Workers at Cumberland School in Newham struck today against a plan to turn their school into an academy. Upbeat strikers chanted, “Our school is not for sale,” and, “Whose school? Our school,” on the picket line.
Striker Angela told Socialist Worker, “There are children with autism here who have one to one support. We’re worried that will be taken away.
“Children with autism need a lot of support and they can progress, but you don’t see the results straight away. It took one boy four years to sign hello to us in the mornings.
“We worry that they will say the support is not worth keeping.”
But as striker Michael put it, “They can’t learn without it.”
Cumberland is a mainstream school that supports children with special needs. Michael, like other strikers, worried that cuts to provision could push autistic children out of the school.
“It’s very encouraging that autistic children get the chance to socialise with other children,” he said. “They are encouraged to be more independent.
“Some of our children won’t get to a stage where they will take GCSEs. But academies are known for pushing out children who they think will push down the results.”
Teacher Anna added, “We’re in the centre of the poorest district in Newham, which is the poorest borough in Britain. Pastoral support for children is really important, but in other academies this has been cut.”
Strikers said academisation could see attacks on pay, pensions, conditions and jobs.
But many also opposed privatisation in education on principle.
Teaching assistant (TA) Kim said, “This is all about filling the pockets of the CEO.
“They are not thinking about the little people and they are not thinking about the children.”
Parents from neighbouring schools joined the picket line to show support.
Aysha is a parent at Hallsville primary school, which is set to become part of a Multi Academy Trust with Keir Hardie school. “I have two children at Hallsville and it is an outstanding school,” she told Socialist Worker.
“We cannot allow them to take it over and make a mess of it.”
A parent at Keir Hardie added, “Parents at our school are fully supportive of our upcoming strike.
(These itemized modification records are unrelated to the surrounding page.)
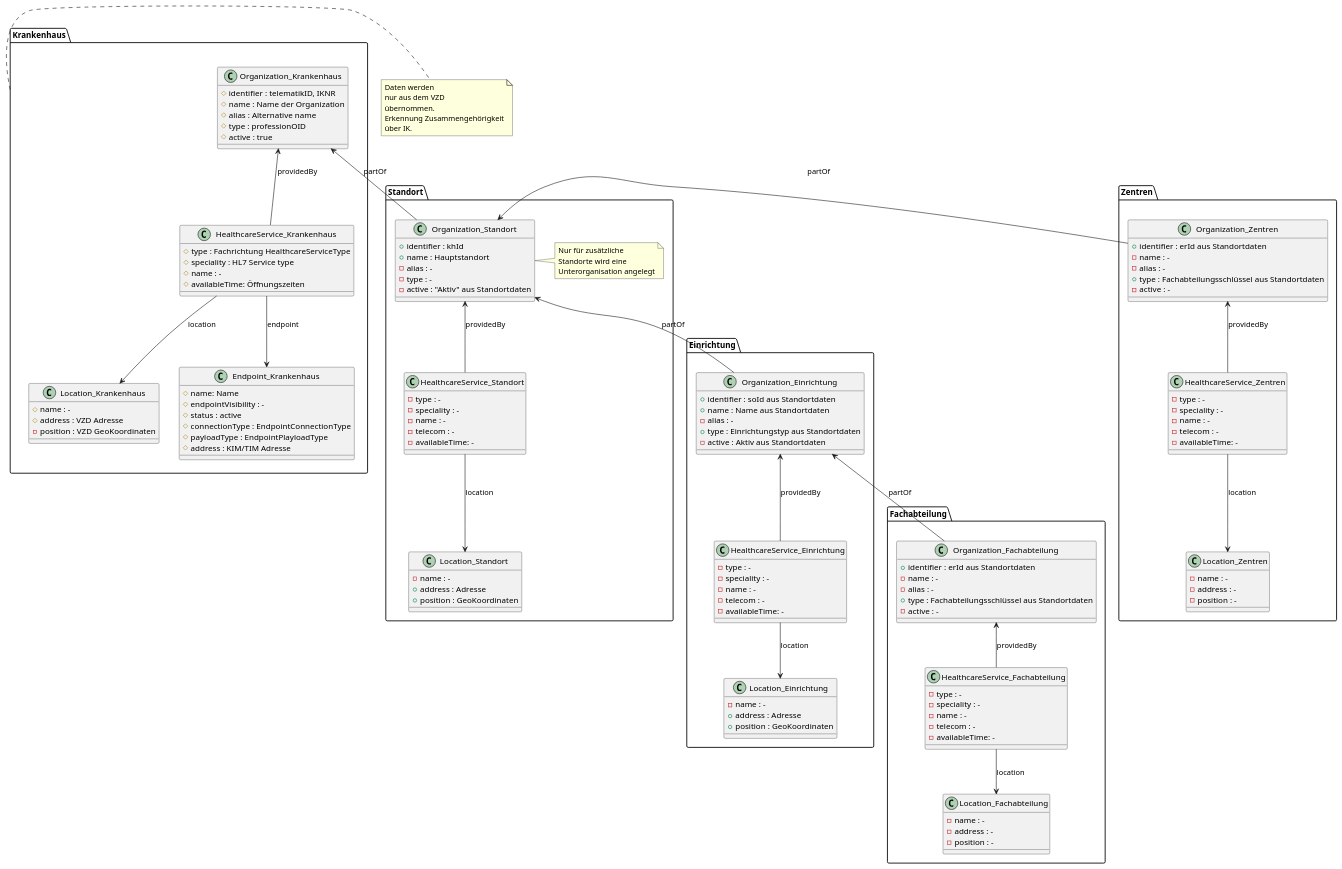
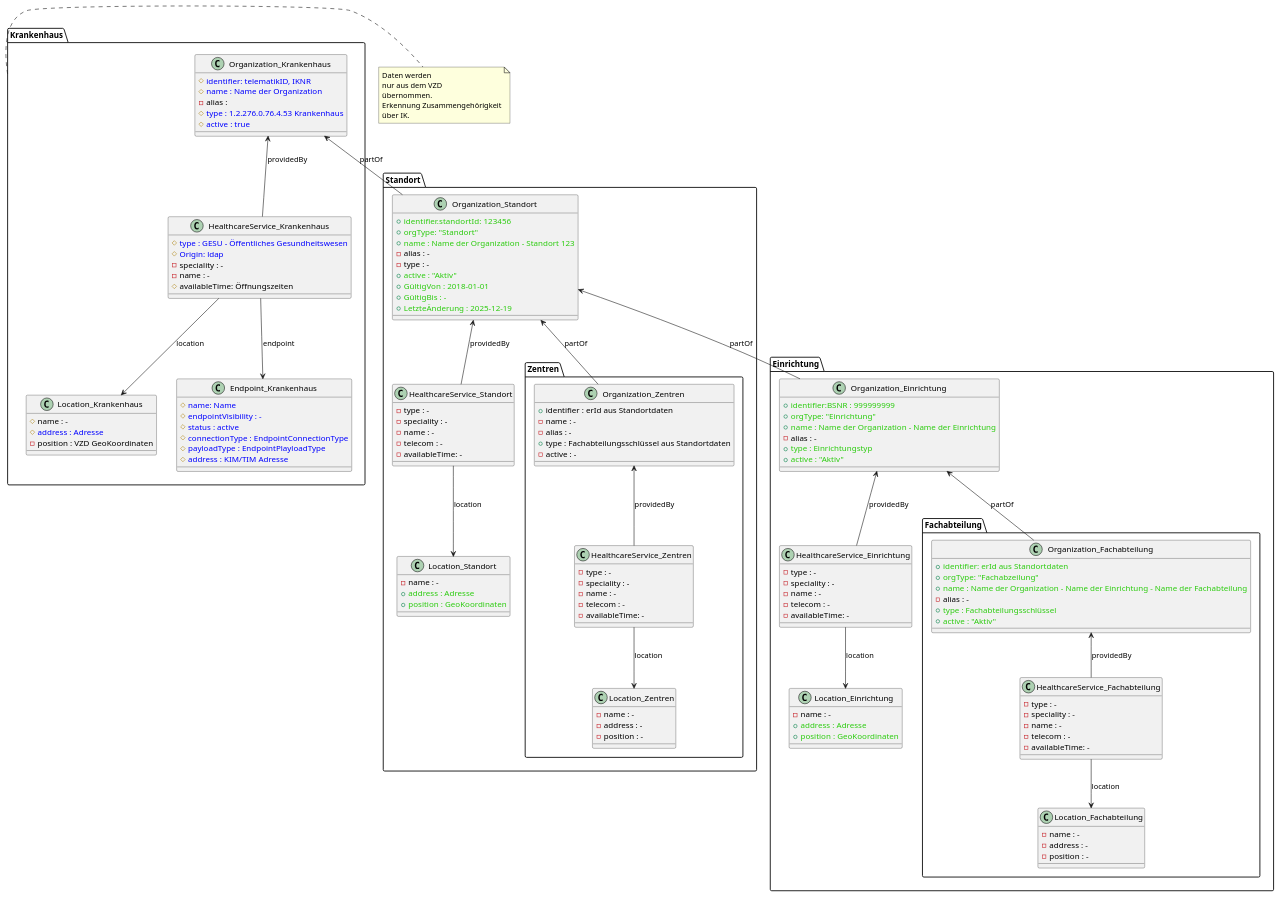
Before and after one commit to gematik/api-vzd: the diagram in src/plantuml/OrgStruct/Standortverzeichnis.puml, drawn with PlantUML.

```diff
--- a/src/plantuml/OrgStruct/Standortverzeichnis.puml
+++ b/src/plantuml/OrgStruct/Standortverzeichnis.puml
@@ -1,197 +1,182 @@
 @startuml
 
 package "Krankenhaus" {
-  
+
 class Organization_Krankenhaus {
-#identifier : telematikID, IKNR 
-#name : Name der Organization 
-#alias : Alternative name
-#type : professionOID
-#active : true
+#<color:#0000FF>identifier: telematikID, IKNR</color> 
+#<color:#0000FF>name : Name der Organization</color>
+-alias : 
+#<color:#0000FF>type : 1.2.276.0.76.4.53 Krankenhaus</color>
+#<color:#0000FF>active : true</color>
 }
 
-
-
 class HealthcareService_Krankenhaus {
-#type : Fachrichtung HealthcareServiceType
-#speciality : HL7 Service type
-#name : -
+#<color:#0000FF>type : GESU - Öffentliches Gesundheitswesen</color>
+#<color:#0000FF>Origin: ldap</color>
+-speciality : -
+-name : -
 #availableTime: Öffnungszeiten
 }
 
 Organization_Krankenhaus <-- HealthcareService_Krankenhaus : providedBy
 HealthcareService_Krankenhaus --> Location_Krankenhaus : location
 HealthcareService_Krankenhaus --> Endpoint_Krankenhaus : endpoint
 
 
 class Location_Krankenhaus {
 #name : -
-#address : VZD Adresse 
+#<color:#0000FF>address : Adresse</color>
 -position : VZD GeoKoordinaten
 }
 
-
 class Endpoint_Krankenhaus {
-#name: Name
-#endpointVisibility : -
-#status : active
-#connectionType : EndpointConnectionType
-#payloadType : EndpointPlayloadType
-#address : KIM/TIM Adresse
+#<color:#0000FF>name: Name</color>
+#<color:#0000FF>endpointVisibility : -</color>
+#<color:#0000FF>status : active</color>
+#<color:#0000FF>connectionType : EndpointConnectionType</color>
+#<color:#0000FF>payloadType : EndpointPlayloadType</color>
+#<color:#0000FF>address : KIM/TIM Adresse</color>
 }
 
 }
 
 note right of Krankenhaus 
    Daten werden
    nur aus dem VZD
    übernommen.
    Erkennung Zusammengehörigkeit
    über IK.
 end note   
 
 package "Standort" {
 
 class Organization_Standort {
-+identifier : khId
-+name : Hauptstandort
++<color:#2bcc0e>identifier.standortId: 123456</color>
++<color:#2bcc0e>orgType: "Standort"</color>
++<color:#2bcc0e>name : Name der Organization - Standort 123</color>
 -alias : -
 -type : -
--active : "Aktiv" aus Standortdaten
++<color:#2bcc0e>active : "Aktiv"</color>
++<color:#2bcc0e>GültigVon : 2018-01-01</color>
++<color:#2bcc0e>GültigBis : -</color>
++<color:#2bcc0e>LetzteÄnderung : 2025-12-19</color>
 }
-note right of Organization_Standort 
-   Nur für zusätzliche
-   Standorte wird eine
-   Unterorganisation angelegt
-end note 
 
 Organization_Krankenhaus <-- Organization_Standort : "partOf"
 HealthcareService_Krankenhaus -[hidden]right-> Organization_Standort
 
 class HealthcareService_Standort {
 -type : -
 -speciality : -
 -name : -
 -telecom : -
 -availableTime: -
 }
 
 HealthcareService_Standort --> Location_Standort : location
 Organization_Standort <-- HealthcareService_Standort : providedBy
 
-
-
 class Location_Standort {
 -name : -
-+address : Adresse
-+position : GeoKoordinaten
++<color:#2bcc0e>address : Adresse</color>
++<color:#2bcc0e>position : GeoKoordinaten</color>
+}
+
+package "Zentren" {
+
+class Organization_Zentren {
++identifier : erId aus Standortdaten
+-name : -
+-alias : -
++type : Fachabteilungsschlüssel aus Standortdaten
+-active : -
+}
+
+Organization_Standort <-down- Organization_Zentren : "partOf"
+
+class HealthcareService_Zentren {
+-type : -
+-speciality : -
+-name : -
+-telecom : -
+-availableTime: -
+}
+
+HealthcareService_Zentren --> Location_Zentren : location
+Organization_Zentren <-- HealthcareService_Zentren : providedBy
+
+class Location_Zentren {
+-name : -
+-address : -
+-position : -
+}
+
 }
 
 }
 
 package "Einrichtung" {
 
 class Organization_Einrichtung {
-+identifier : soId aus Standortdaten
-+name : Name aus Standortdaten
++<color:#2bcc0e>identifier:BSNR : 999999999</color>
++<color:#2bcc0e>orgType: "Einrichtung"</color>
++<color:#2bcc0e>name : Name der Organization - Name der Einrichtung</color>
 -alias : -
-+type : Einrichtungstyp aus Standortdaten
--active : Aktiv aus Standortdaten
++<color:#2bcc0e>type : Einrichtungstyp</color>
++<color:#2bcc0e>active : "Aktiv"</color>
 }
-
 
 Organization_Standort <-- Organization_Einrichtung : "partOf"
 
 class HealthcareService_Einrichtung {
 -type : -
 -speciality : -
 -name : -
 -telecom : -
 -availableTime: -
 }
 
 HealthcareService_Einrichtung --> Location_Einrichtung : location
 Organization_Einrichtung <-- HealthcareService_Einrichtung : providedBy
 
-
-
 class Location_Einrichtung {
 -name : -
-+address : Adresse
-+position : GeoKoordinaten
++<color:#2bcc0e>address : Adresse</color>
++<color:#2bcc0e>position : GeoKoordinaten</color>
 }
-
-}
-
 
 package "Fachabteilung" {
 
-
 class Organization_Fachabteilung {
-+identifier : erId aus Standortdaten
--name : -
++<color:#2bcc0e>identifier: erId aus Standortdaten</color>
++<color:#2bcc0e>orgType: "Fachabzeilung"</color>
++<color:#2bcc0e>name : Name der Organization - Name der Einrichtung - Name der Fachabteilung</color>
 -alias : -
-+type : Fachabteilungsschlüssel aus Standortdaten
--active : -
++<color:#2bcc0e>type : Fachabteilungsschlüssel</color>
++<color:#2bcc0e>active : "Aktiv"</color>
 }
-
 
 Organization_Einrichtung <-- Organization_Fachabteilung : "partOf"
 
 class HealthcareService_Fachabteilung {
 -type : -
 -speciality : -
 -name : -
 -telecom : -
 -availableTime: -
 }
 
 HealthcareService_Fachabteilung --> Location_Fachabteilung : location
 Organization_Fachabteilung <-- HealthcareService_Fachabteilung : providedBy
 
-
 class Location_Fachabteilung {
 -name : -
 -address : -
 -position : -
 }
 
 }
 
-package "Zentren" {
-
-
-class Organization_Zentren {
-+identifier : erId aus Standortdaten
--name : -
--alias : -
-+type : Fachabteilungsschlüssel aus Standortdaten
--active : -
 }
 
-
-Organization_Standort <-right- Organization_Zentren : "partOf"
-
-class HealthcareService_Zentren {
--type : -
--speciality : -
--name : -
--telecom : -
--availableTime: -
-}
-
-HealthcareService_Zentren --> Location_Zentren : location
-Organization_Zentren <-- HealthcareService_Zentren : providedBy
-
-
-class Location_Zentren {
--name : -
--address : -
--position : -
-}
-
-}
-
-
-
 @enduml
```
We’ve had two parents’ consultations on academisation and both were extremely hostile to it.”
He said the head had so far refused to allow a ballot of parents and workers on the plan.
Strikers at Cumberland said their head told them the school was going to become an academy without giving parents or workers any say. “We felt we had no option,” explained Angela. “Some parents don’t even know about it.”
Nishi, a TA, said, “They say nothing is going to change. But our contracts will no longer be with the council. We can win if we all stick together.”
The strike comes as there is mounting opposition to academies in Newham – and to privatisation generally across Britain. NEU members held a two-day strike last week at Avenue school.
NEU members at three schools – Cumberland, Avenue and Keir Hardie – plan a coordinated walkout on 22 February.
And school workers, parents and other trade unionists plan to protest against Newham council on 26 February.
NEU rep Carolyn explained that the future academy boss is already in the school and planning to inspect lessons. “It’s fantastic to see how strong this strike is given the pressure people are under to bow down to our new boss,” she told Socialist Worker.
“We have over 100 NEU members in the school now. This picket line is bigger and stronger than our first one in January. There is no need for them to academise this school.”
Striker Yasmin said the solidarity on the picket line was “wonderful”. “I am optimistic about this,” she told Socialist Worker. “We can make a difference.”